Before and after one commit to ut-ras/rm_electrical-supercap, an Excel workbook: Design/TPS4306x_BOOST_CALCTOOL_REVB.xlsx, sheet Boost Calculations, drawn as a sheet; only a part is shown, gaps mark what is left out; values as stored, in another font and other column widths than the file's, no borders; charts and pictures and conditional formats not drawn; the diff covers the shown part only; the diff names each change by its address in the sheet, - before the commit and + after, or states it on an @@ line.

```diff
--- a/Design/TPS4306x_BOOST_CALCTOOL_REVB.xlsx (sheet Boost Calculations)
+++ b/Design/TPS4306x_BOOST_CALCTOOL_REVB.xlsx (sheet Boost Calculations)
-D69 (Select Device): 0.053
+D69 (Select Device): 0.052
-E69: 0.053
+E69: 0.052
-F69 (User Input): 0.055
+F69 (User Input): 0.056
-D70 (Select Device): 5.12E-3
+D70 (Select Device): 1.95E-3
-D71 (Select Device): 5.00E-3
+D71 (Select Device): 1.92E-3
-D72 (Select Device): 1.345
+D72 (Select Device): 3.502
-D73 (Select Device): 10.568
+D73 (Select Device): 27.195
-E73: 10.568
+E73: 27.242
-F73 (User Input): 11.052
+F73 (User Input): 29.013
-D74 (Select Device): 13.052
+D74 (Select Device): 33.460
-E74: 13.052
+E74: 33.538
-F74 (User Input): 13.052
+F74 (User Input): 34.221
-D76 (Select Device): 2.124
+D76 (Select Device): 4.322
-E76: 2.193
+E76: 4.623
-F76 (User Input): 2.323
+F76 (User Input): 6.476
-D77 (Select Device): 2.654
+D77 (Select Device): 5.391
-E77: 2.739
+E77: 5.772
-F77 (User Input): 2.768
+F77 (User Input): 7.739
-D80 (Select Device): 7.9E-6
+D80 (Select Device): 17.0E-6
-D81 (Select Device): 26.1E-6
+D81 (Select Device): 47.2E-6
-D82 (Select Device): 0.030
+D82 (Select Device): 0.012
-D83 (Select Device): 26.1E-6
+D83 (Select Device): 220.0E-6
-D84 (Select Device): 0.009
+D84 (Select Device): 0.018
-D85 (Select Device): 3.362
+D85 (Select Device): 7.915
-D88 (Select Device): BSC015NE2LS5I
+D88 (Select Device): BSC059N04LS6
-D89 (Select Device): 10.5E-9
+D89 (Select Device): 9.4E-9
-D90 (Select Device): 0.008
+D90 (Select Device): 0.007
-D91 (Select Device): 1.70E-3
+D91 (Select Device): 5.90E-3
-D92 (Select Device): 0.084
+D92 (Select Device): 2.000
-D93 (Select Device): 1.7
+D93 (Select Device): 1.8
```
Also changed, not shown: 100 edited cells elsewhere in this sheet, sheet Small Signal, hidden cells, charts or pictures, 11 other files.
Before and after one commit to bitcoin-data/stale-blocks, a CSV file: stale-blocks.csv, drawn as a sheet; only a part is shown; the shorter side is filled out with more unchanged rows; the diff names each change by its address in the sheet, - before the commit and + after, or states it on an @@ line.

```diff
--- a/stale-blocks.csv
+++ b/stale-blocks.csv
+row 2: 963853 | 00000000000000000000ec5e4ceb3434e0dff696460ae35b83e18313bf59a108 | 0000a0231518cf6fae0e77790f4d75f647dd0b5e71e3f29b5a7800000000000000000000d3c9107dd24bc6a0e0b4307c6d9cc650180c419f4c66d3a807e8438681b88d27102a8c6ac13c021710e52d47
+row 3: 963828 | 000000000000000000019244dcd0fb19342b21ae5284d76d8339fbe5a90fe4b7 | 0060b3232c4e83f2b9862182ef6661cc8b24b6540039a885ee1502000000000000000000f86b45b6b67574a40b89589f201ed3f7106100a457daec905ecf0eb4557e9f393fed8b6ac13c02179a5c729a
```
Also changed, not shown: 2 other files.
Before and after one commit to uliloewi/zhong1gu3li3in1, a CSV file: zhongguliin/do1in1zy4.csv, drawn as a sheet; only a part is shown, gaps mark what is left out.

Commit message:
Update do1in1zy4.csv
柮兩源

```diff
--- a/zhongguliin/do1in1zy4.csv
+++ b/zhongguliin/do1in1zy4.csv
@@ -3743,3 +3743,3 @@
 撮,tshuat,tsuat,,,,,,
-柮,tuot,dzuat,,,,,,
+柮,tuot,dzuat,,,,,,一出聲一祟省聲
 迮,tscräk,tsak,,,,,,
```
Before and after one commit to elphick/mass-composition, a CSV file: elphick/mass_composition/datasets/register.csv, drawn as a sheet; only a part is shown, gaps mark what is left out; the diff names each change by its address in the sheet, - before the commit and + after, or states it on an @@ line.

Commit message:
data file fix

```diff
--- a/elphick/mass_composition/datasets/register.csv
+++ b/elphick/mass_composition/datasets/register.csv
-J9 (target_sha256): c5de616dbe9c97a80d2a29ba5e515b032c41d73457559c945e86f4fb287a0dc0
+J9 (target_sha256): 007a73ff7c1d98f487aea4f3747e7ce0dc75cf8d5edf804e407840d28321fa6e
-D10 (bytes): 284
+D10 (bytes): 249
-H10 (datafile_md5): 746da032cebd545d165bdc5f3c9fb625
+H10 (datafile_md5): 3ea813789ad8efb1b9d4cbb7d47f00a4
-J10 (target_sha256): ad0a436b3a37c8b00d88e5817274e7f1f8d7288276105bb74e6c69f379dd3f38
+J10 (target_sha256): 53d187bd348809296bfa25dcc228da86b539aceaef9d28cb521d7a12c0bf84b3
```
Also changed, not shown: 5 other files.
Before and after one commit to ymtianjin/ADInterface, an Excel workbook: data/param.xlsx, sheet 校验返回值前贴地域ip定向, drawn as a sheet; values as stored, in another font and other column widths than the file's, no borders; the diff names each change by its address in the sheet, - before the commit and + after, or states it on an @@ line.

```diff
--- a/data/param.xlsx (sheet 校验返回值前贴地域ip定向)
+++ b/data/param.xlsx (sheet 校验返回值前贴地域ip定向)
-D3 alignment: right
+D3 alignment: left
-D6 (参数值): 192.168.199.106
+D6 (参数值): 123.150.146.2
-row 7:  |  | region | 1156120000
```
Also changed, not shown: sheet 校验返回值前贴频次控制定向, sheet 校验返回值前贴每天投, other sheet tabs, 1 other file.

● ● ●

§ **TASK ITEM**
Each record above must be restated in full, word for word.

§ **RESULT FOR THIS EXERCISE**
Before and after one commit to ut-ras/rm_electrical-supercap, an Excel workbook: Design/TPS4306x_BOOST_CALCTOOL_REVB.xlsx, sheet Boost Calculations, drawn as a sheet; only a part is shown, gaps mark what is left out; values as stored, in another font and other column widths than the file's, no borders; charts and pictures and conditional formats not drawn; the diff covers the shown part only; the diff names each change by its address in the sheet, - before the commit and + after, or states it on an @@ line.

```diff
--- a/Design/TPS4306x_BOOST_CALCTOOL_REVB.xlsx (sheet Boost Calculations)
+++ b/Design/TPS4306x_BOOST_CALCTOOL_REVB.xlsx (sheet Boost Calculations)
-D69 (Select Device): 0.053
+D69 (Select Device): 0.052
-E69: 0.053
+E69: 0.052
-F69 (User Input): 0.055
+F69 (User Input): 0.056
-D70 (Select Device): 5.12E-3
+D70 (Select Device): 1.95E-3
-D71 (Select Device): 5.00E-3
+D71 (Select Device): 1.92E-3
-D72 (Select Device): 1.345
+D72 (Select Device): 3.502
-D73 (Select Device): 10.568
+D73 (Select Device): 27.195
-E73: 10.568
+E73: 27.242
-F73 (User Input): 11.052
+F73 (User Input): 29.013
-D74 (Select Device): 13.052
+D74 (Select Device): 33.460
-E74: 13.052
+E74: 33.538
-F74 (User Input): 13.052
+F74 (User Input): 34.221
-D76 (Select Device): 2.124
+D76 (Select Device): 4.322
-E76: 2.193
+E76: 4.623
-F76 (User Input): 2.323
+F76 (User Input): 6.476
-D77 (Select Device): 2.654
+D77 (Select Device): 5.391
-E77: 2.739
+E77: 5.772
-F77 (User Input): 2.768
+F77 (User Input): 7.739
-D80 (Select Device): 7.9E-6
+D80 (Select Device): 17.0E-6
-D81 (Select Device): 26.1E-6
+D81 (Select Device): 47.2E-6
-D82 (Select Device): 0.030
+D82 (Select Device): 0.012
-D83 (Select Device): 26.1E-6
+D83 (Select Device): 220.0E-6
-D84 (Select Device): 0.009
+D84 (Select Device): 0.018
-D85 (Select Device): 3.362
+D85 (Select Device): 7.915
-D88 (Select Device): BSC015NE2LS5I
+D88 (Select Device): BSC059N04LS6
-D89 (Select Device): 10.5E-9
+D89 (Select Device): 9.4E-9
-D90 (Select Device): 0.008
+D90 (Select Device): 0.007
-D91 (Select Device): 1.70E-3
+D91 (Select Device): 5.90E-3
-D92 (Select Device): 0.084
+D92 (Select Device): 2.000
-D93 (Select Device): 1.7
+D93 (Select Device): 1.8
```
Also changed, not shown: 100 edited cells elsewhere in this sheet, sheet Small Signal, hidden cells, charts or pictures, 11 other files.
Before and after one commit to bitcoin-data/stale-blocks, a CSV file: stale-blocks.csv, drawn as a sheet; only a part is shown; the shorter side is filled out with more unchanged rows; the diff names each change by its address in the sheet, - before the commit and + after, or states it on an @@ line.

```diff
--- a/stale-blocks.csv
+++ b/stale-blocks.csv
+row 2: 963853 | 00000000000000000000ec5e4ceb3434e0dff696460ae35b83e18313bf59a108 | 0000a0231518cf6fae0e77790f4d75f647dd0b5e71e3f29b5a7800000000000000000000d3c9107dd24bc6a0e0b4307c6d9cc650180c419f4c66d3a807e8438681b88d27102a8c6ac13c021710e52d47
+row 3: 963828 | 000000000000000000019244dcd0fb19342b21ae5284d76d8339fbe5a90fe4b7 | 0060b3232c4e83f2b9862182ef6661cc8b24b6540039a885ee1502000000000000000000f86b45b6b67574a40b89589f201ed3f7106100a457daec905ecf0eb4557e9f393fed8b6ac13c02179a5c729a
```
Also changed, not shown: 2 other files.
Before and after one commit to uliloewi/zhong1gu3li3in1, a CSV file: zhongguliin/do1in1zy4.csv, drawn as a sheet; only a part is shown, gaps mark what is left out.

Commit message:
Update do1in1zy4.csv
柮兩源

```diff
--- a/zhongguliin/do1in1zy4.csv
+++ b/zhongguliin/do1in1zy4.csv
@@ -3743,3 +3743,3 @@
 撮,tshuat,tsuat,,,,,,
-柮,tuot,dzuat,,,,,,
+柮,tuot,dzuat,,,,,,一出聲一祟省聲
 迮,tscräk,tsak,,,,,,
```
Before and after one commit to elphick/mass-composition, a CSV file: elphick/mass_composition/datasets/register.csv, drawn as a sheet; only a part is shown, gaps mark what is left out; the diff names each change by its address in the sheet, - before the commit and + after, or states it on an @@ line.

Commit message:
data file fix

```diff
--- a/elphick/mass_composition/datasets/register.csv
+++ b/elphick/mass_composition/datasets/register.csv
-J9 (target_sha256): c5de616dbe9c97a80d2a29ba5e515b032c41d73457559c945e86f4fb287a0dc0
+J9 (target_sha256): 007a73ff7c1d98f487aea4f3747e7ce0dc75cf8d5edf804e407840d28321fa6e
-D10 (bytes): 284
+D10 (bytes): 249
-H10 (datafile_md5): 746da032cebd545d165bdc5f3c9fb625
+H10 (datafile_md5): 3ea813789ad8efb1b9d4cbb7d47f00a4
-J10 (target_sha256): ad0a436b3a37c8b00d88e5817274e7f1f8d7288276105bb74e6c69f379dd3f38
+J10 (target_sha256): 53d187bd348809296bfa25dcc228da86b539aceaef9d28cb521d7a12c0bf84b3
```
Also changed, not shown: 5 other files.
Before and after one commit to ymtianjin/ADInterface, an Excel workbook: data/param.xlsx, sheet 校验返回值前贴地域ip定向, drawn as a sheet; values as stored, in another font and other column widths than the file's, no borders; the diff names each change by its address in the sheet, - before the commit and + after, or states it on an @@ line.

```diff
--- a/data/param.xlsx (sheet 校验返回值前贴地域ip定向)
+++ b/data/param.xlsx (sheet 校验返回值前贴地域ip定向)
-D3 alignment: right
+D3 alignment: left
-D6 (参数值): 192.168.199.106
+D6 (参数值): 123.150.146.2
-row 7:  |  | region | 1156120000
```
Also changed, not shown: sheet 校验返回值前贴频次控制定向, sheet 校验返回值前贴每天投, other sheet tabs, 1 other file.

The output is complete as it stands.